    8. Tausch, Arno, 2008. "On the world market trajectory of 21 major book publishing companies in globalization and European studies in 100+ countries. From “Amsterdam University Press” via “Palgrave” and “Nova Science Publish," MPRA Paper 9613, University Library of Munich, Germany.
    9. Zhou, X. & Li, Kui-Wai, 2010. "Causality between Openness and Indigenous Factors among World Economies," MPRA Paper 36421, University Library of Munich, Germany.
    10. Axel Dreher, 2006. "Does globalization affect growth? Evidence from a new index of globalization," Applied Economics, Taylor & Francis Journals, vol. 38(10), pages 1091-1110.
    11. Li, Kui-Wai & Pang, Iris A J & Ng, Michael C M, 2007. "Can Performance of Indigenous Factors Influence Growth and Globalization?," MPRA Paper 35299, University Library of Munich, Germany.
    12. Jörg König & Renate Ohr, 2013. "Different Efforts in European Economic Integration: Implications of the EU Index," Journal of Common Market Studies, Wiley Blackwell, vol. 51(6), pages 1074-1090, November.
    13. Looney Robert E, 2005. "Why Has the Middle East Been so Slow to Globalize?," Review of Middle East Economics and Finance, De Gruyter, vol. 3(3), pages 2-31, December.

    More about this item

    Statistics

    Access and download statistics

    Corrections

    All material on this site has been provided by the respective publishers and authors. You can help correct errors and omissions. When requesting a correction, please mention this item's handle: RePEc:bla:worlde:v:27:y:2004:i:4:p:507-523. See general information about how to correct material in RePEc.

    For technical questions regarding this item, or to correct its authors, title, abstract, bibliographic or download information, contact: (Wiley-Blackwell Digital Licensing) or (Christopher F. Baum). General contact details of provider: http://www.blackwellpublishing.com/journal.asp?ref=0378-5920 .

    If you have authored this item and are not yet registered with RePEc, we encourage you to do it here. This allows to link your profile to this item.

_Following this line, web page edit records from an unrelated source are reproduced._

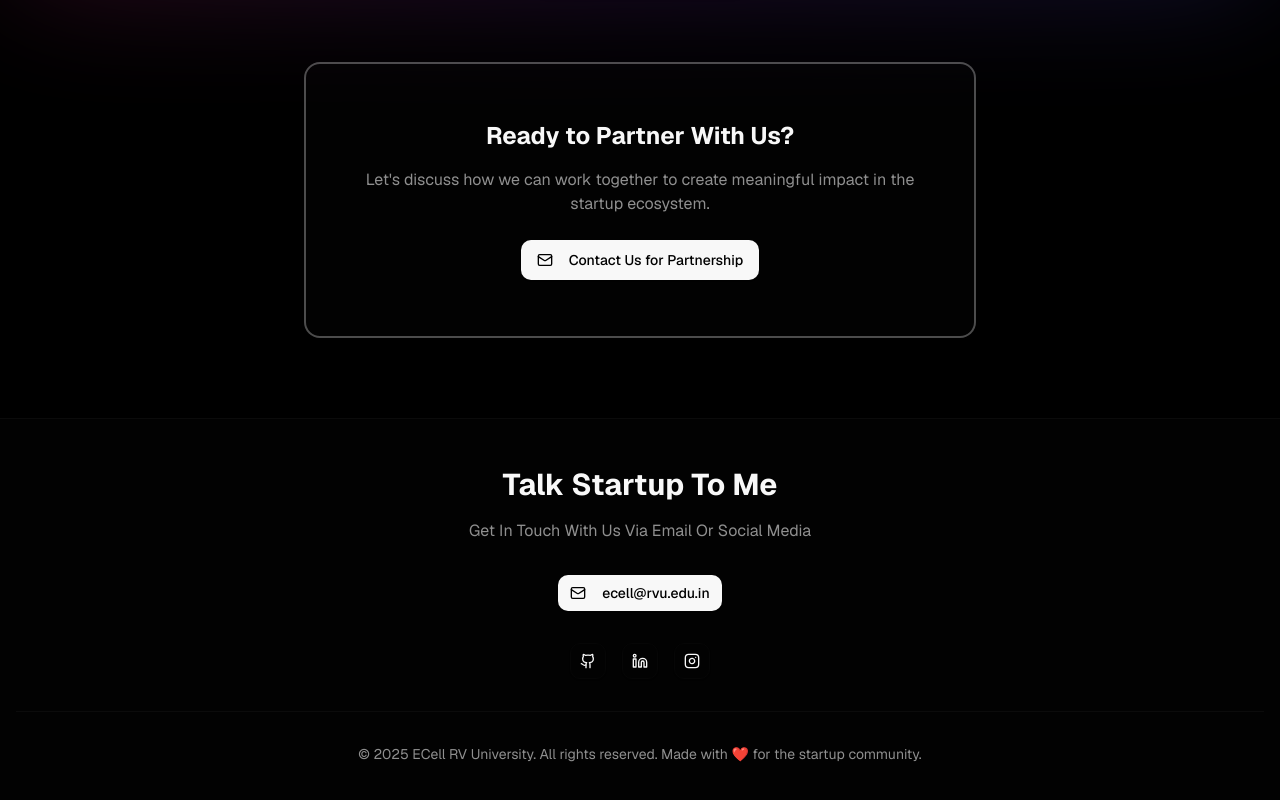
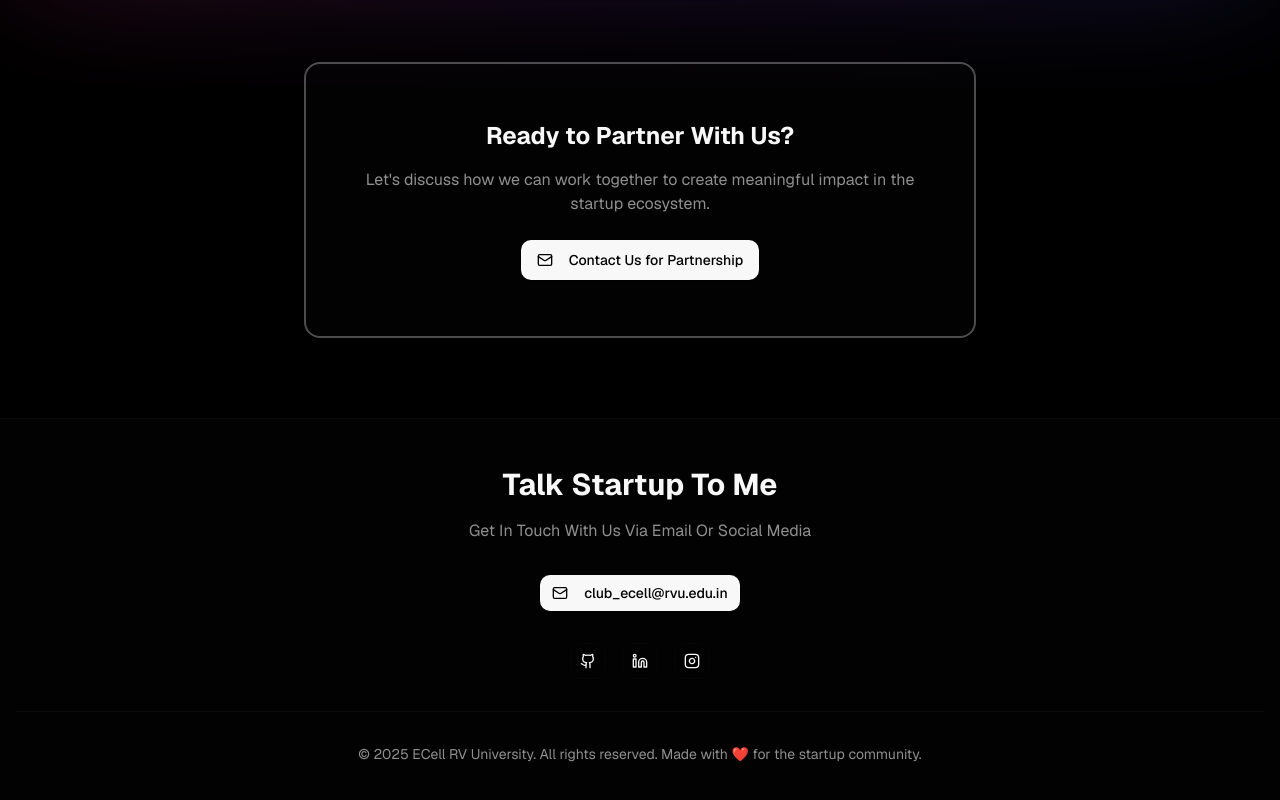
Before and after one commit to ECell-RVUniversity/Talk-Startup-to-me-Website, a Next.js app: page / in a window 1280 px wide. Shown: the part 6420-7220 px from the top of the page. Built offline with nearby package versions, Linux system fonts and the light colour scheme.

Commit message:
Update club_ecell@rvu.edu.in

```diff
--- a/components/footer.tsx
+++ b/components/footer.tsx
@@ -20,9 +20,9 @@ export function Footer() {
               asChild
               className="group"
             >
-              <a href="mailto:ecell@rvu.edu.in">
+              <a href="mailto:club_ecell@rvu.edu.in">
                 <Mail className="w-4 h-4 mr-2" />
-                ecell@rvu.edu.in
+                club_ecell@rvu.edu.in
               </a>
             </Button>
           </div>
```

It also allows you to accept potential citations to this item that we are uncertain about.

    We have no references for this item. You can help adding them by using this form .

    If you know of missing items citing this one, you can help us creating those links by adding the relevant references in the same way as above, for each refering item. If you are a registered author of this item, you may also want to check the "citations" tab in your RePEc Author Service profile, as there may be some citations waiting for confirmation.

    Please note that corrections may take a couple of weeks to filter through the various RePEc services.

    IDEAS is a RePEc service hosted by the Research Division of the Federal Reserve Bank of St. Louis . RePEc uses bibliographic data supplied by the respective publishers.